Segment Start: Data for analysis

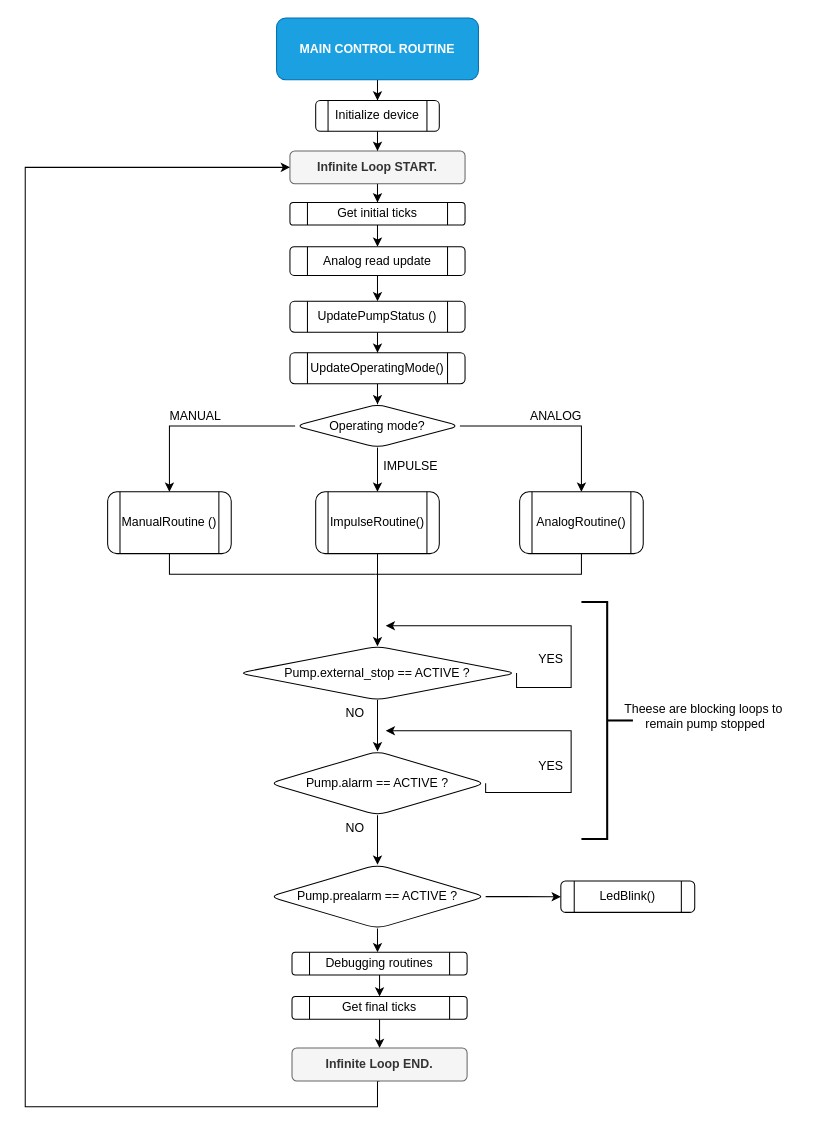
Before: SolenoidPump.drawio in xZurdo/Flowcharts, a draw.io diagram. Source tidied: cells renumbered, new cells numbered last; positions are measured from the earlier drawing's top-left corner, leaving out a move shared by most shapes. Both pictures are drawn from the tidied source at 103%, with x=0, y=0 at pixel (25, 18).
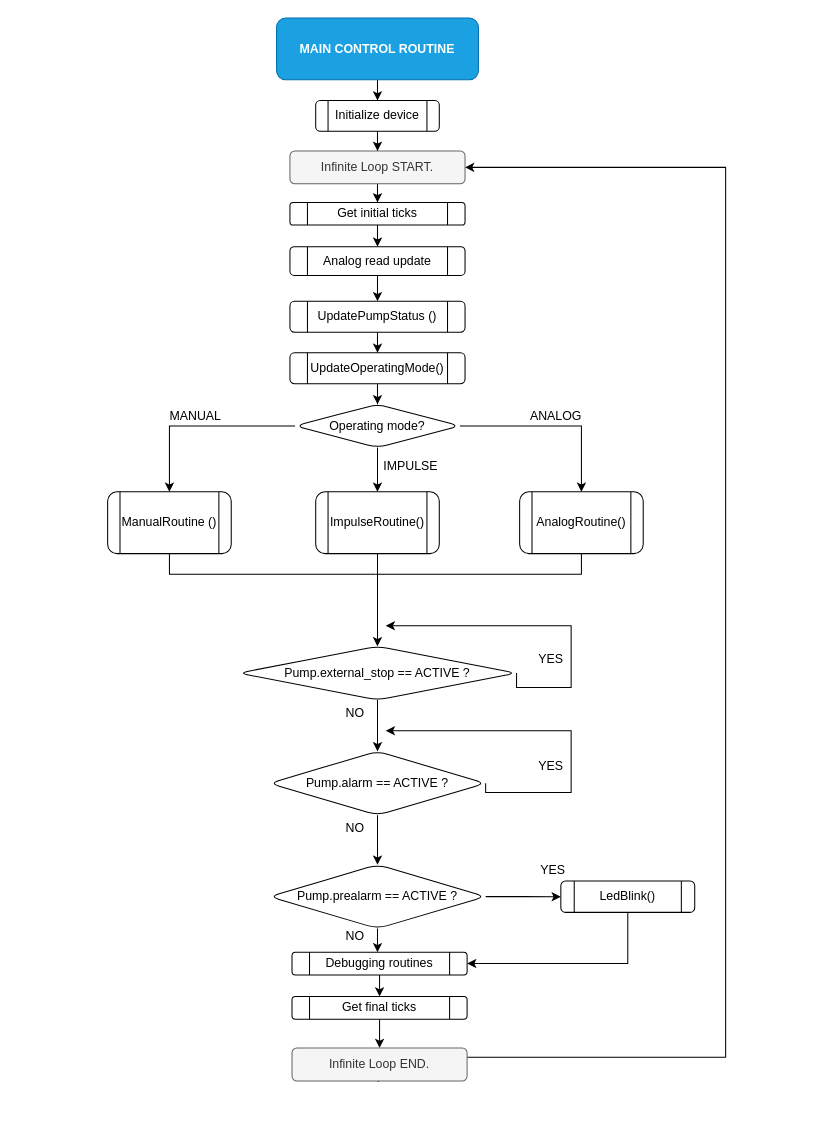
Above is the later version.

Unchanged cells that the change refers to:
```xml
<mxCell id="42" value="LedBlink()" style="shape=process;whiteSpace=wrap;html=1;backgroundOutline=1;rounded=1;" parent="1" vertex="1">
  <mxGeometry x="520" y="837.8" width="130" height="30.5" as="geometry" />
</mxCell>
<mxCell id="48" value="Debugging routines" style="shape=process;whiteSpace=wrap;html=1;backgroundOutline=1;rounded=1;" parent="1" vertex="1">
  <mxGeometry x="259" y="907" width="170" height="22" as="geometry" />
</mxCell>
```

The edit, as a diff of the source:
```diff
@@
-    <mxCell id="7" value="&lt;b&gt;Infinite Loop&amp;nbsp;&lt;span style=&quot;background-color: initial;&quot;&gt;START.&lt;/span&gt;&lt;/b&gt;" style="rounded=1;whiteSpace=wrap;html=1;fillColor=#f5f5f5;fontColor=#333333;strokeColor=#666666;" parent="1" vertex="1">
+    <mxCell id="7" value="Infinite Loop&amp;nbsp;&lt;span style=&quot;background-color: initial;&quot;&gt;START.&lt;/span&gt;" style="rounded=1;whiteSpace=wrap;html=1;fillColor=#f5f5f5;fontColor=#333333;strokeColor=#666666;" parent="1" vertex="1">
       <mxGeometry x="257" y="129" width="170" height="32" as="geometry" />
     </mxCell>
@@
+    <mxCell id="51" style="edgeStyle=orthogonalEdgeStyle;rounded=0;jettySize=auto;html=1;exitX=0.5;exitY=1;exitDx=0;exitDy=0;entryX=1;entryY=0.5;entryDx=0;entryDy=0;" parent="1" edge="1" source="42" target="48">
+      <mxGeometry relative="1" as="geometry" />
+    </mxCell>
@@
-    <mxCell id="45" style="edgeStyle=orthogonalEdgeStyle;rounded=0;jettySize=auto;html=1;exitX=0.5;exitY=1;exitDx=0;exitDy=0;entryX=0;entryY=0.5;entryDx=0;entryDy=0;" parent="1" edge="1" source="46" target="7">
+    <mxCell id="45" style="edgeStyle=orthogonalEdgeStyle;rounded=0;jettySize=auto;html=1;exitX=0.5;exitY=1;exitDx=0;exitDy=0;entryX=1;entryY=0.5;entryDx=0;entryDy=0;" parent="1" edge="1" source="46" target="7">
       <mxGeometry relative="1" as="geometry">
         <Array as="points">
-          <mxPoint x="342" y="1032" />
-          <mxPoint x="342" y="1057" />
-          <mxPoint y="1057" />
-          <mxPoint y="145" />
+          <mxPoint x="342" y="1009" />
+          <mxPoint x="680" y="1009" />
+          <mxPoint x="680" y="145" />
         </Array>
       </mxGeometry>
     </mxCell>
-    <mxCell id="46" value="&lt;b&gt;Infinite Loop END&lt;span style=&quot;background-color: initial;&quot;&gt;.&lt;/span&gt;&lt;/b&gt;" style="rounded=1;whiteSpace=wrap;html=1;fillColor=#f5f5f5;fontColor=#333333;strokeColor=#666666;" parent="1" vertex="1">
+    <mxCell id="46" value="Infinite Loop END&lt;span style=&quot;background-color: initial;&quot;&gt;.&lt;/span&gt;" style="rounded=1;whiteSpace=wrap;html=1;fillColor=#f5f5f5;fontColor=#333333;strokeColor=#666666;" parent="1" vertex="1">
       <mxGeometry x="259" y="1000" width="170" height="32" as="geometry" />
     </mxCell>
@@
-    <mxCell id="49" style="strokeWidth=2;html=1;shape=mxgraph.flowchart.annotation_2;align=left;labelPosition=right;direction=west;" parent="1" vertex="1">
-      <mxGeometry x="540" y="567" width="50" height="230" as="geometry" />
-    </mxCell>
-    <mxCell id="50" value="Theese are blocking loops to&amp;nbsp;&lt;div&gt;remain&amp;nbsp;&lt;span style=&quot;background-color: initial;&quot;&gt;pump stopped&lt;/span&gt;&lt;/div&gt;" style="text;html=1;align=center;verticalAlign=middle;strokeColor=none;fillColor=none;" parent="1" vertex="1">
-      <mxGeometry x="570" y="658" width="180" height="40" as="geometry" />
-    </mxCell>
+    <mxCell id="52" value="NO" style="text;html=1;align=center;verticalAlign=middle;strokeColor=none;fillColor=none;" parent="1" vertex="1">
+      <mxGeometry x="300" y="877" width="40" height="30" as="geometry" />
+    </mxCell>
+    <mxCell id="53" value="YES" style="text;html=1;align=center;verticalAlign=middle;strokeColor=none;fillColor=none;" parent="1" vertex="1">
+      <mxGeometry x="487" y="812.8" width="50" height="30" as="geometry" />
+    </mxCell>
```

Segment End: Data for analysis

- **Required action**:
I'd like the records above given again exactly, please, without the pictures.

- **Answer area**:
Before: SolenoidPump.drawio in xZurdo/Flowcharts, a draw.io diagram. Source tidied: cells renumbered, new cells numbered last; positions are measured from the earlier drawing's top-left corner, leaving out a move shared by most shapes. Both pictures are drawn from the tidied source at 103%, with x=0, y=0 at pixel (25, 18).
Above is the later version.

Unchanged cells that the change refers to:
```xml
<mxCell id="42" value="LedBlink()" style="shape=process;whiteSpace=wrap;html=1;backgroundOutline=1;rounded=1;" parent="1" vertex="1">
  <mxGeometry x="520" y="837.8" width="130" height="30.5" as="geometry" />
</mxCell>
<mxCell id="48" value="Debugging routines" style="shape=process;whiteSpace=wrap;html=1;backgroundOutline=1;rounded=1;" parent="1" vertex="1">
  <mxGeometry x="259" y="907" width="170" height="22" as="geometry" />
</mxCell>
```

The edit, as a diff of the source:
```diff
@@
-    <mxCell id="7" value="&lt;b&gt;Infinite Loop&amp;nbsp;&lt;span style=&quot;background-color: initial;&quot;&gt;START.&lt;/span&gt;&lt;/b&gt;" style="rounded=1;whiteSpace=wrap;html=1;fillColor=#f5f5f5;fontColor=#333333;strokeColor=#666666;" parent="1" vertex="1">
+    <mxCell id="7" value="Infinite Loop&amp;nbsp;&lt;span style=&quot;background-color: initial;&quot;&gt;START.&lt;/span&gt;" style="rounded=1;whiteSpace=wrap;html=1;fillColor=#f5f5f5;fontColor=#333333;strokeColor=#666666;" parent="1" vertex="1">
       <mxGeometry x="257" y="129" width="170" height="32" as="geometry" />
     </mxCell>
@@
+    <mxCell id="51" style="edgeStyle=orthogonalEdgeStyle;rounded=0;jettySize=auto;html=1;exitX=0.5;exitY=1;exitDx=0;exitDy=0;entryX=1;entryY=0.5;entryDx=0;entryDy=0;" parent="1" edge="1" source="42" target="48">
+      <mxGeometry relative="1" as="geometry" />
+    </mxCell>
@@
-    <mxCell id="45" style="edgeStyle=orthogonalEdgeStyle;rounded=0;jettySize=auto;html=1;exitX=0.5;exitY=1;exitDx=0;exitDy=0;entryX=0;entryY=0.5;entryDx=0;entryDy=0;" parent="1" edge="1" source="46" target="7">
+    <mxCell id="45" style="edgeStyle=orthogonalEdgeStyle;rounded=0;jettySize=auto;html=1;exitX=0.5;exitY=1;exitDx=0;exitDy=0;entryX=1;entryY=0.5;entryDx=0;entryDy=0;" parent="1" edge="1" source="46" target="7">
       <mxGeometry relative="1" as="geometry">
         <Array as="points">
-          <mxPoint x="342" y="1032" />
-          <mxPoint x="342" y="1057" />
-          <mxPoint y="1057" />
-          <mxPoint y="145" />
+          <mxPoint x="342" y="1009" />
+          <mxPoint x="680" y="1009" />
+          <mxPoint x="680" y="145" />
         </Array>
       </mxGeometry>
     </mxCell>
-    <mxCell id="46" value="&lt;b&gt;Infinite Loop END&lt;span style=&quot;background-color: initial;&quot;&gt;.&lt;/span&gt;&lt;/b&gt;" style="rounded=1;whiteSpace=wrap;html=1;fillColor=#f5f5f5;fontColor=#333333;strokeColor=#666666;" parent="1" vertex="1">
+    <mxCell id="46" value="Infinite Loop END&lt;span style=&quot;background-color: initial;&quot;&gt;.&lt;/span&gt;" style="rounded=1;whiteSpace=wrap;html=1;fillColor=#f5f5f5;fontColor=#333333;strokeColor=#666666;" parent="1" vertex="1">
       <mxGeometry x="259" y="1000" width="170" height="32" as="geometry" />
     </mxCell>
@@
-    <mxCell id="49" style="strokeWidth=2;html=1;shape=mxgraph.flowchart.annotation_2;align=left;labelPosition=right;direction=west;" parent="1" vertex="1">
-      <mxGeometry x="540" y="567" width="50" height="230" as="geometry" />
-    </mxCell>
-    <mxCell id="50" value="Theese are blocking loops to&amp;nbsp;&lt;div&gt;remain&amp;nbsp;&lt;span style=&quot;background-color: initial;&quot;&gt;pump stopped&lt;/span&gt;&lt;/div&gt;" style="text;html=1;align=center;verticalAlign=middle;strokeColor=none;fillColor=none;" parent="1" vertex="1">
-      <mxGeometry x="570" y="658" width="180" height="40" as="geometry" />
-    </mxCell>
+    <mxCell id="52" value="NO" style="text;html=1;align=center;verticalAlign=middle;strokeColor=none;fillColor=none;" parent="1" vertex="1">
+      <mxGeometry x="300" y="877" width="40" height="30" as="geometry" />
+    </mxCell>
+    <mxCell id="53" value="YES" style="text;html=1;align=center;verticalAlign=middle;strokeColor=none;fillColor=none;" parent="1" vertex="1">
+      <mxGeometry x="487" y="812.8" width="50" height="30" as="geometry" />
+    </mxCell>
```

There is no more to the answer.